  • The projects provide improved recreational facilities, and a better future outcome for both the environment and the community.
  • The combined projects are a great result for the City of Casey’s sporting facilities. It showcases what can be achieved locally, when different levels of government work together to deliver a positive community, financial and environmental outcome.
  • Modelling shows up to 39 million litres of stormwater can be harvested annually.
  • Annual pollutant removal modelled in MUSIC predicts 217,000 kg of sediment, 241 kg of nitrogen and 250 kilograms of phosphorous.
  • Wetland systems in Sweeney Reserve Stormwater Harvesting Scheme increases biodiversity and habitat value.
  • Secure future water supplies for three major sporting ovals.
  • The raingardens at Grices Road Reserve car park improves water quality, creates a healthier environment and enhances visual amenity for users of the reserve

Lessons Learnt

  • The successful delivery of the stormwater harvesting projects was a direct result of council’s leadership and stakeholder’s commitment to deliver the project/s.
  • Community consultation and interpretation is paramount to promoting the benefits associated with Integrated Water Management (IWM).
  • IWM requires commitment from Federal, State and Local Government.
  • The process of receiving approval from water authorities can be improved for timely delivery of the projects.
  • Council time and investments, required as in-kind contribution, was underestimated.
  • It is difficult to estimate capital costs associated with IWM projects. Materials, technology and construction costs can vary significantly.
  • Learn by doing - council developed increased competency in operating the stormwater harvesting projects.
  • Future maintenance requirements need to be considered early - during the design phase of the project.

Project Cost
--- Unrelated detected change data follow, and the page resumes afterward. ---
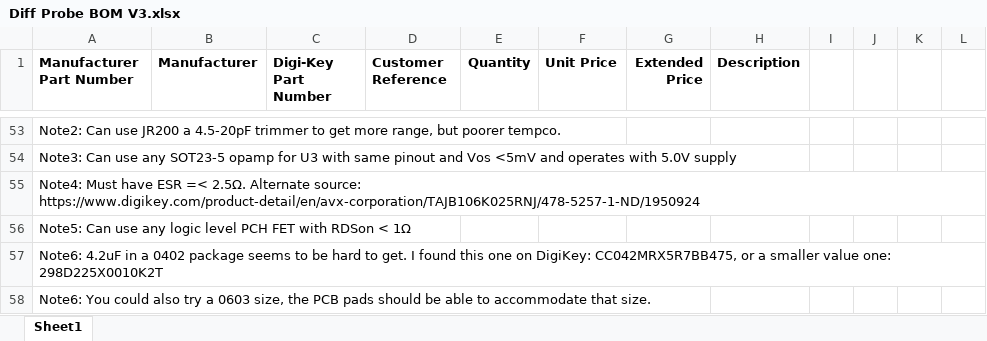
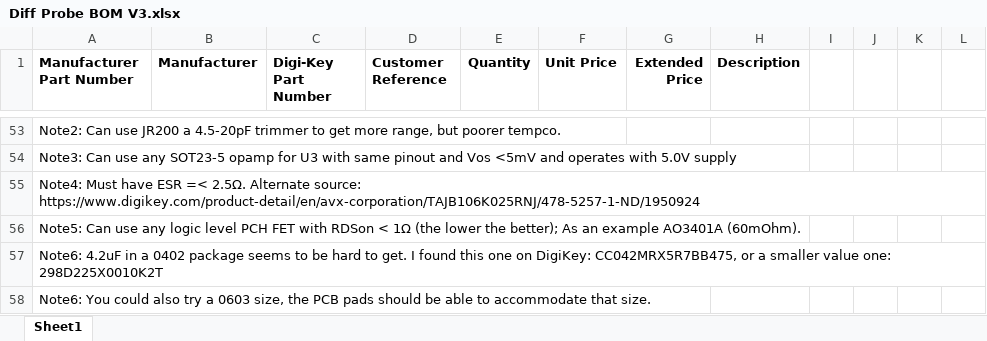
Before and after one commit to paulvee/100MHz-Differential-Probe, an Excel workbook: Diff Probe BOM V3.xlsx, sheet Sheet1, drawn as a sheet; only a part is shown, gaps mark what is left out; values as stored, in another font and other column widths than the file's, no borders; the diff names each change by its address in the sheet, - before the commit and + after, or states it on an @@ line.

Commit message:
Add files via upload

```diff
--- a/Diff Probe BOM V3.xlsx (sheet Sheet1)
+++ b/Diff Probe BOM V3.xlsx (sheet Sheet1)
-A56 (Manufacturer Part Number): …< 1Ω
+A56 (Manufacturer Part Number): …< 1Ω (the lower the better); As an example AO3401A (60mOhm).
```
  • The overall capital cost for Grices Road project was $390,508 (GST excl.).
  • The overall capital cost for Edwin Flack project was $497,416 (GST excl.).
  • The overall capital cost for Sweeney project was $1,081,159 (GST excl.).


  • Conceptual design February, 2009
  •  Detailed design June, 2011
  • Project start June, 2011
  • Project completion June, 2013


Nausheen Obaid

Water Sensitive Urban Design Officer

City of Casey

T 9705 5200

F 9704 9544